Is an MBA worth it? It’s the cost that put people off, as a reputable master’s programme can be about 100k USD for a good one overseas, like an Ivy League school. For the INSTEAD one in Singapore, it isn’t cheap as well. The tuition fees also can cost up to a $100k for a programme. In the US, there are plenty of students on debt, and the numbers are growing. Many borrowers may default on their student loans as well. The return of investments may not be very clear as well.

Is working experience more important as compared to having an MBA? Some people would prefer to take up specialists’ masters degrees, as they are cheaper and can land you good jobs as well. The NUS MBA gives you a framework for good decision making, and that would be useful for an entrepreneur, and give you a broad based experience. The MBA can provide you with a lot of contacts, such as that of VCs. Some of the lecturers at NUS are also angel investors, and take care of incubators etc and may be a great value-add for any entrepreneur. A large number of grads in the US have MBAs and it is considered a ‘premium education’.

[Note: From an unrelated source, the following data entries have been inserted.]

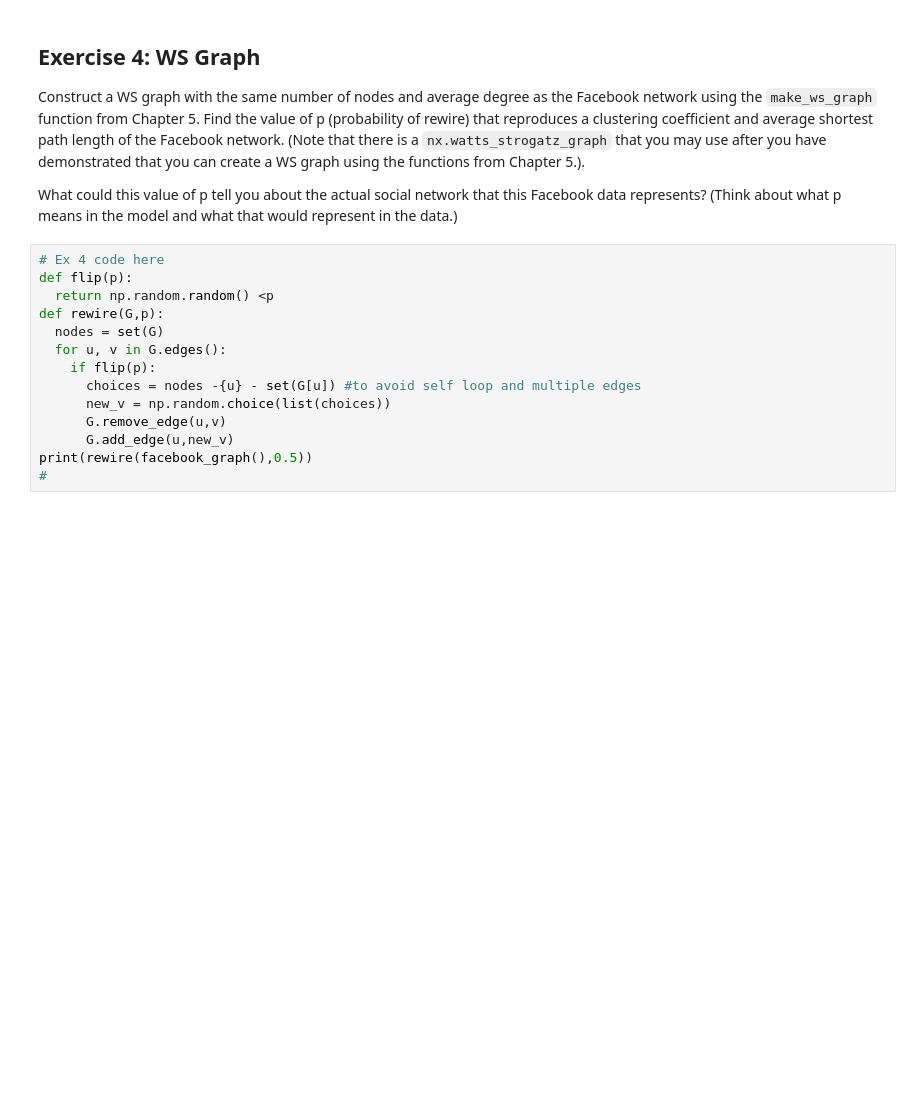
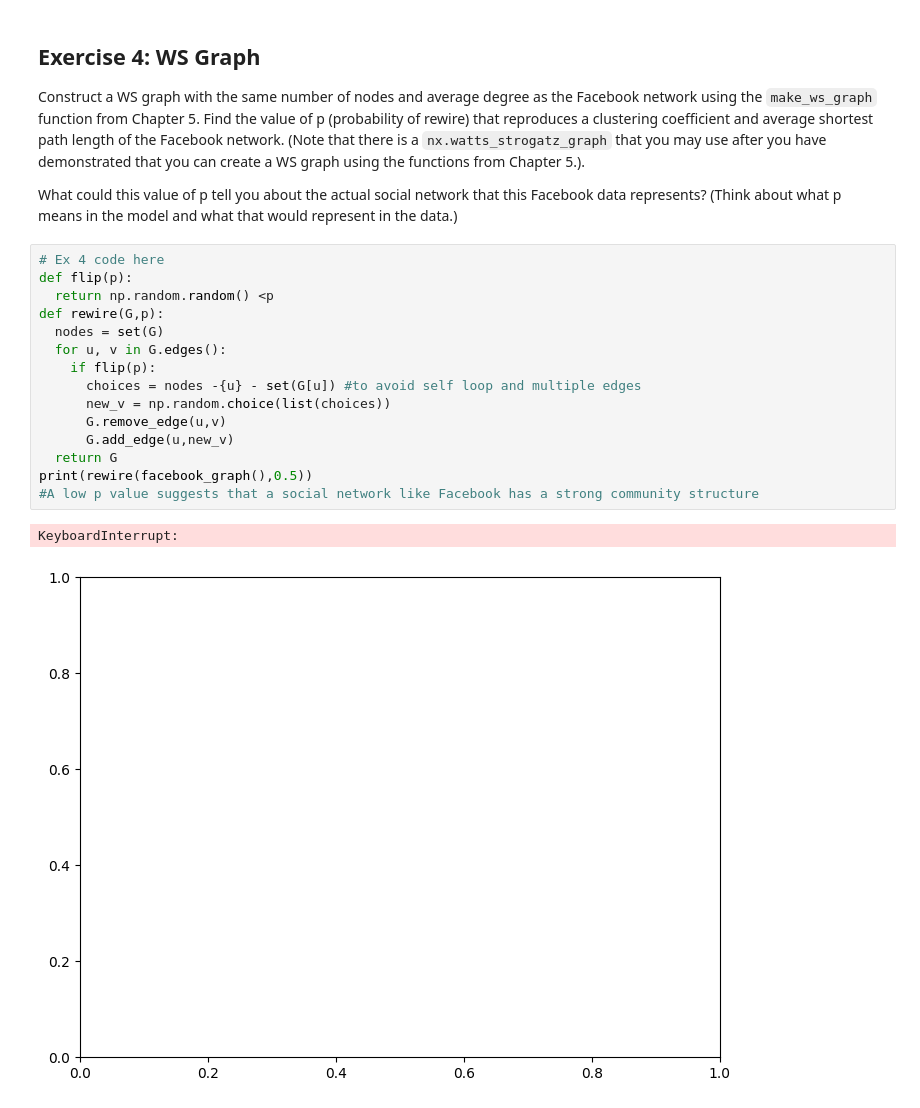
Before and after one commit to kashishkhera44/comp215, a Jupyter notebook: labs/lab06_networks.ipynb, the cells around one changed output. Drawn from its saved outputs; the diff is of its cells as text; blank space fills up the shorter version.

```diff
--- a/labs/lab06_networks.ipynb
+++ b/labs/lab06_networks.ipynb
@@ -144,14 +175,18 @@ What could this value of p tell you about the actual social network that this Fa
 # %%
 # Ex 4 code here
 def flip(p):
   return np.random.random() <p
 def rewire(G,p):
   nodes = set(G)
   for u, v in G.edges():
     if flip(p):
       choices = nodes -{u} - set(G[u]) #to avoid self loop and multiple edges
       new_v = np.random.choice(list(choices))
       G.remove_edge(u,v)
       G.add_edge(u,new_v)
+  return G
 print(rewire(facebook_graph(),0.5))
-#
+#A low p value suggests that a social network like Facebook has a strong community structure
+# %% [output]
+KeyboardInterrupt:
+[figure, added]
```
Also changed, not shown: parts of 2 cells of this notebook.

For the entry level, MBA can give you the edge at the start, and it is easier to land a job. However, whether you can fast track into management remains to be seen. Quite a number of MBAs have relevant work experiences as well. For the Big 4 accounting firms, work experiences matters more. If you get an MBA right after school, the value of it diminishes somewhat.

In Asia, are brand name MBAs important? For investment banking and management consulting, MBAs are a must. One needs to be very clear before taking up an MBA programme. For general management roles, MBAs are preferred also. There are also many options for local Singaporeans to get local scholarships. Quite a number of students are being sponsored by their organizations. The NUS MBA is flexible and you can complete it within 3 years. Academic scenarios or case studies in the curriculum are definitely relevant, and not just theory, for example: digital marketing. For NUS MBA, there are even models you can take and customize your own learning journey.

However, nowadays there are roles that require specialist marketing degrees. Specialist masters are becoming a lot more popular in recent times. Even without masters, MBA, if you upskill yourself in a technical area, it is still possible to strive and do well in the job market, especially in the tech-space.